:: Article

Softcore Uproar


Tirdad Zolghadr, Softcore, Telegram Books, 2007

Tirdad Zolghadr’s debut novel tells the story of the Promessa nightclub in Tehran, once a glamorous cocktail bar of the 70s and soon to be reopened as a heady mix of art, fashion and culture. Narrated by an art-enthusiast who soon finds himself locked into a complex political detective story, Softcore traces the story of modern-day Iran with wit and panache.

Given the timeliness of Zolghadr’s novel, it is likely that media responses to this book will be divided between adoration and hostility. Perhaps with both of these attitudes in mind, Zolghadr delights in his use of a cheeky, bold narrative voice. There is no doubting Softcore’s offer of a fresh, unique glimpse of Iran – itself a considerable feat, given the relentless scrutiny under which it has been placed in recent years.

The vibrant and colourful energy emitting from Softcore is, from the beginning, utterly charming, and one cannot help but be instantly seduced by it. Such feelings might soon wear off, however; Zolghadr does, on occasion, cross the line between playfulness and irritating hyperactivity. The persistent namedropping, which tries hard to be achingly hip and subversive, ultimately feels like unbearably pretentious student irony. At the aftershow party for a New Order concert, “everyone was disguised as their favourite song, and there was this guy disguised as ‘The Octopus’ Garden’, and it took me an hour to realise it was Edward Said.” Similarly, the constant and conspicuous use of brand-named products, both local and global, lead one to wonder if Zolghadr’s book was in any way funded by product placement.

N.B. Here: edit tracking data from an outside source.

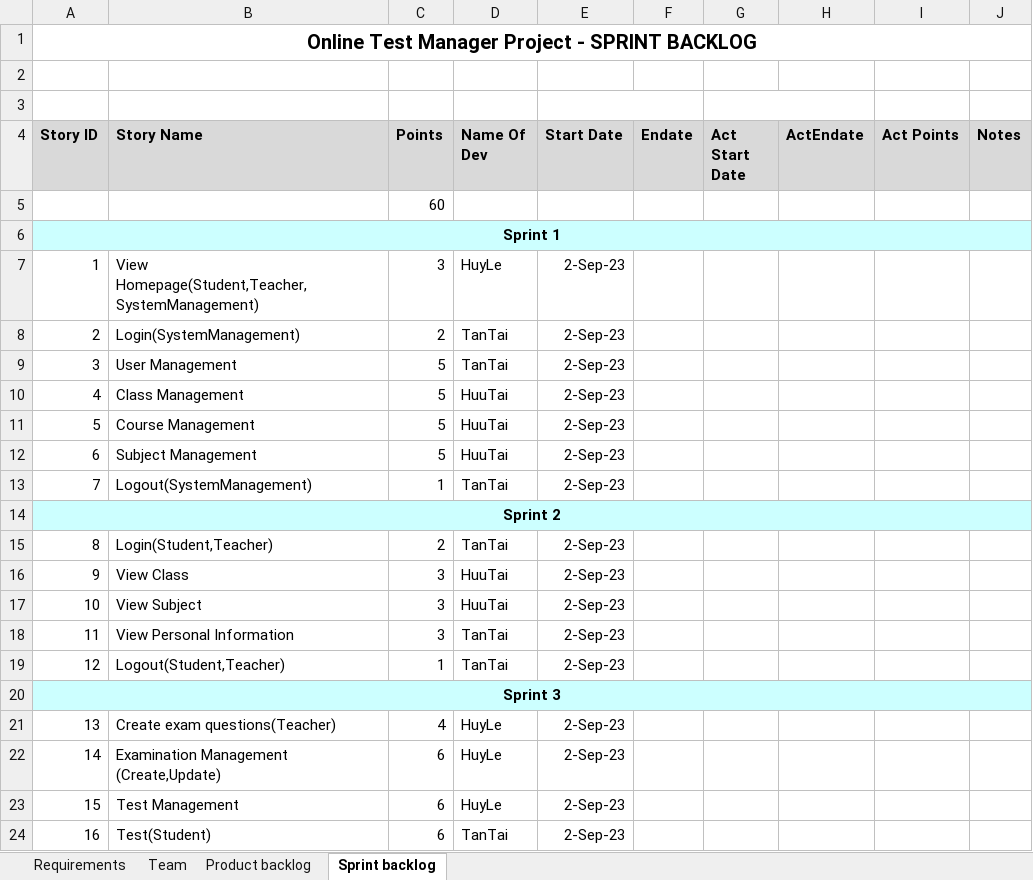
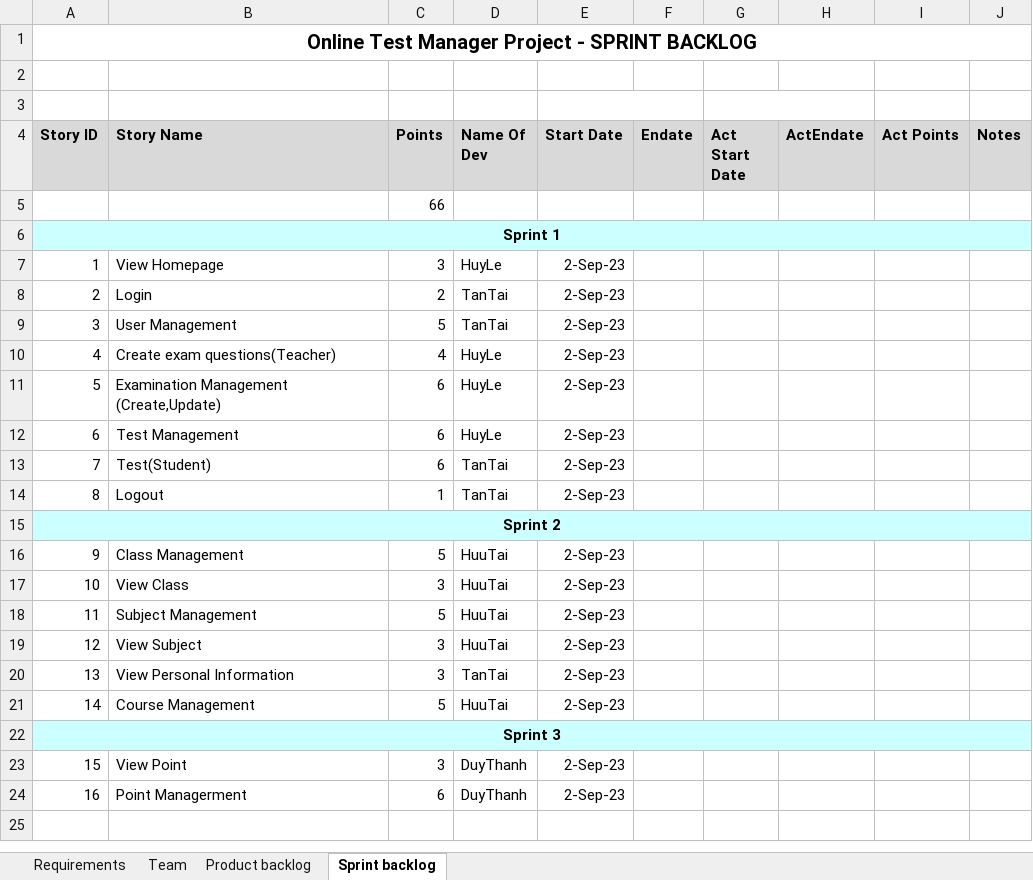
Before and after one commit to huuwtai/CongNghePhanMemNC, an Excel workbook: FileFinal.xlsx, sheet Sprint backlog, drawn as a sheet; values as stored, in another font and other column widths than the file's, no borders; removed rows and columns are numbered as before the commit, all else as after; the diff names each change by its address in the sheet, - before the commit and + after, or states it on an @@ line.

```diff
--- a/FileFinal.xlsx (sheet Sprint backlog)
+++ b/FileFinal.xlsx (sheet Sprint backlog)
-C5 (Points): 60
+C5 (Points): 66
-B7 (Story Name): View Homepage(Student,Teacher,SystemManagement)
+B7 (Story Name): View Homepage
-B8 (Story Name): Login(SystemManagement)
+B8 (Story Name): Login
-B10 (Story Name): Class Management
+B10 (Story Name): Create exam questions(Teacher)
-C10 (Points): 5
+C10 (Points): 4
-D10:D12 (Name Of Dev): HuuTai
+D10:D12 (Name Of Dev): HuyLe
-B11 (Story Name): Course Management
+B11 (Story Name): Examination Management (Create,Update)
-C11:C12 (Points): 5
+C11:C12 (Points): 6
-B12 (Story Name): Subject Management
+B12 (Story Name): Test Management
-B13 (Story Name): Logout(SystemManagement)
+B13 (Story Name): Test(Student)
-C13 (Points): 1
+C13 (Points): 6
+row 14: 8 | Logout | 1 | TanTai | 2-Sep-23
-row 15: 8 | Login(Student,Teacher) | 2 | TanTai | 2-Sep-23
-B16 (Story Name): View Class
+B16 (Story Name): Class Management
-C16 (Points): 3
+C16 (Points): 5
-B17 (Story Name): View Subject
+B17 (Story Name): View Class
-B18 (Story Name): View Personal Information
+B18 (Story Name): Subject Management
-C18 (Points): 3
+C18 (Points): 5
-D18:D19 (Name Of Dev): TanTai
+D18:D19 (Name Of Dev): HuuTai
-B19 (Story Name): Logout(Student,Teacher)
+B19 (Story Name): View Subject
-C19 (Points): 1
+C19 (Points): 3
+row 20: 13 | View Personal Information | 3 | TanTai | 2-Sep-23
+row 21: 14 | Course Management | 5 | HuuTai | 2-Sep-23
-row 21: 13 | Create exam questions(Teacher) | 4 | HuyLe | 2-Sep-23
-row 22: 14 | Examination Management (Create,Update) | 6 | HuyLe | 2-Sep-23
-B23 (Story Name): Test Management
+B23 (Story Name): View Point
-C23 (Points): 6
+C23 (Points): 3
-D23 (Name Of Dev): HuyLe
+D23 (Name Of Dev): DuyThanh
-B24 (Story Name): Test(Student)
+B24 (Story Name): Point Managerment
-D24 (Name Of Dev): TanTai
+D24 (Name Of Dev): DuyThanh
```
Also changed, not shown: sheet Product backlog, sheet Team, 4 other files.
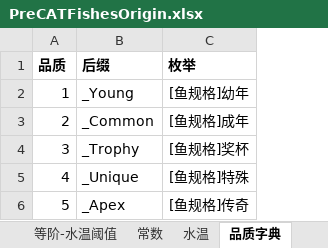
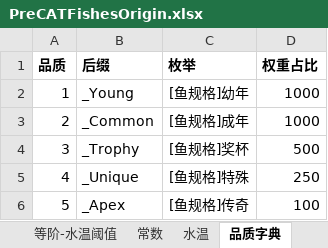
Before and after one commit to futouyiba/StatDemo, an Excel workbook: intermediateTables/PreCATFishesOrigin.xlsx, sheet 品质字典, drawn as a sheet; values as stored, in another font and other column widths than the file's, no borders; the diff names each change by its address in the sheet, - before the commit and + after, or states it on an @@ line.

```diff
--- a/intermediateTables/PreCATFishesOrigin.xlsx (sheet 品质字典)
+++ b/intermediateTables/PreCATFishesOrigin.xlsx (sheet 品质字典)
+column D (权重占比), rows 2-6: 1000 | 1000 | 500 | 250 | 100
```
Also changed, not shown: sheet 鱼种设计表, other sheet tabs, 3 other files.
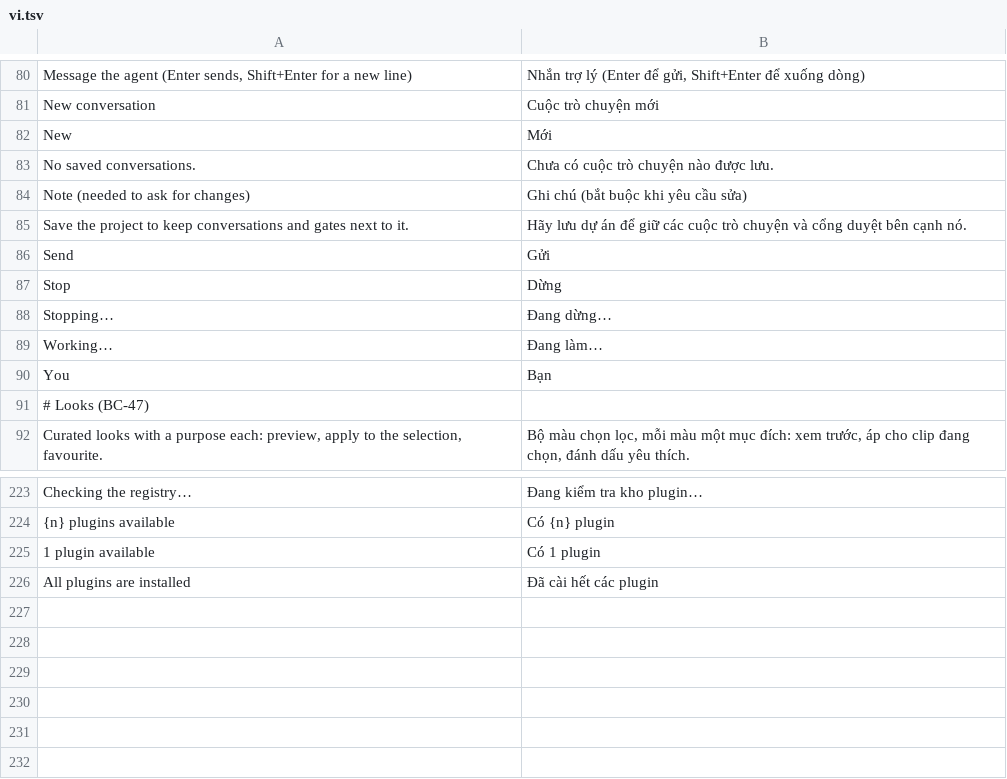
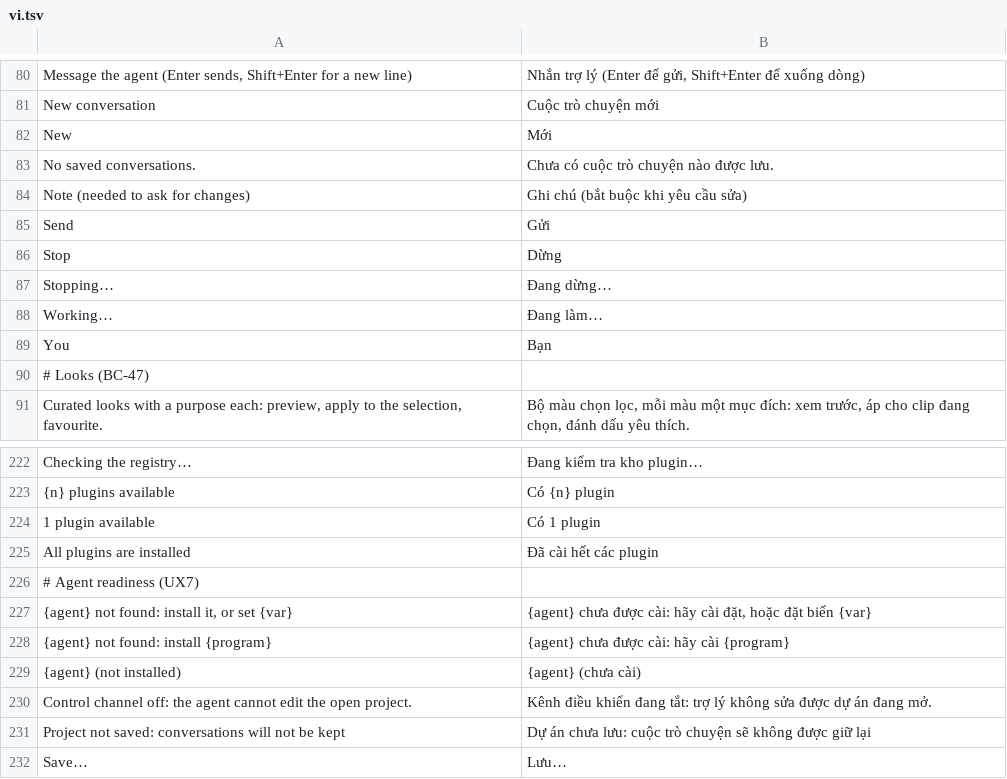
Before and after one commit to dongnguyenvie/BashCutPro, a TSV file: crates/ui-egui/src/bashcut_ui/strings/vi.tsv, drawn as a sheet; only a part is shown, gaps mark what is left out; removed rows and columns are numbered as before the commit, all else as after; the diff names each change by its address in the sheet, - before the commit and + after, or states it on an @@ line.

Commit message:
UX7: Agent readiness lines (agent program, control channel, unsaved project · Save…), missing agents greyed in the picker, Send disabled with the reason

```diff
--- a/crates/ui-egui/src/bashcut_ui/strings/vi.tsv
+++ b/crates/ui-egui/src/bashcut_ui/strings/vi.tsv
-row 85: Save the project to keep conversations and gates next to it. | Hãy lưu dự án để giữ các cuộc trò chuyện và cổng duyệt bên cạnh nó.
+row 226: # Agent readiness (UX7)
+row 227: {agent} not found: install it, or set {var} | {agent} chưa được cài: hãy cài đặt, hoặc đặt biến {var}
+row 228: {agent} not found: install {program} | {agent} chưa được cài: hãy cài {program}
+row 229: {agent} (not installed) | {agent} (chưa cài)
+row 230: Control channel off: the agent cannot edit the open project. | Kênh điều khiển đang tắt: trợ lý không sửa được dự án đang mở.
+row 231: Project not saved: conversations will not be kept | Dự án chưa lưu: cuộc trò chuyện sẽ không được giữ lại
+row 232: Save… | Lưu…
```
Also changed, not shown: 4 other files.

Far more subtle, and altogether more pleasing, are traces of Softcore’s considerable literary heritage. When our narrator is arrested, imprisoned and interrogated, his cool, cynical attitude is only a few shades away from the unblinking passiveness of The Trial’s Josef K. Meanwhile, the narrator’s fond retelling of his family history, itself acting as a delightful parallel of Iran’s character, evokes Gunter Grass’ seminal account of Nazi Germany, The Tin Drum. These are some serious literary precedents to reach, and even if he doesn’t quite hit the same standards, Zolghadr makes a damn good try at it. In the end, though, the political and cultural resonance of Softcore is sacrificed for the sake of a witty, entertaining read. Zolghadr makes some very convincing, thought-provoking political noises, but we are never made to plod wearily through heavy theoretical drudgery. Rather the reverse, in fact: readers are led, skipping breezily, through the novel by a brisk and zesty narrative voice.

It seems a shame that it cannot maintain such nimble weightlessness for the entire novel; there are moments when one cannot help cringing at the many attempts to capture varied fragments of our pop culture. Nonetheless, it’s these touches, however profligate, which make Softcore such a sharp and well-timed novel. Perhaps it won’t help Zolghadr’s fortunes five years on – one senses that this book will date relatively quickly – but it’s a very worthwhile read for now. And after that? The state of Iranian satire may evolve, but you can bet that a writer as talented and on-the-pulse as Zolghadr will be one step behind.

Charlotte Stretch lives in Brixton where she is a freelance writer and an editor of 3:AM. She is currently working on her first novel.

First published in 3:AM Magazine: Wednesday, August 15th, 2007.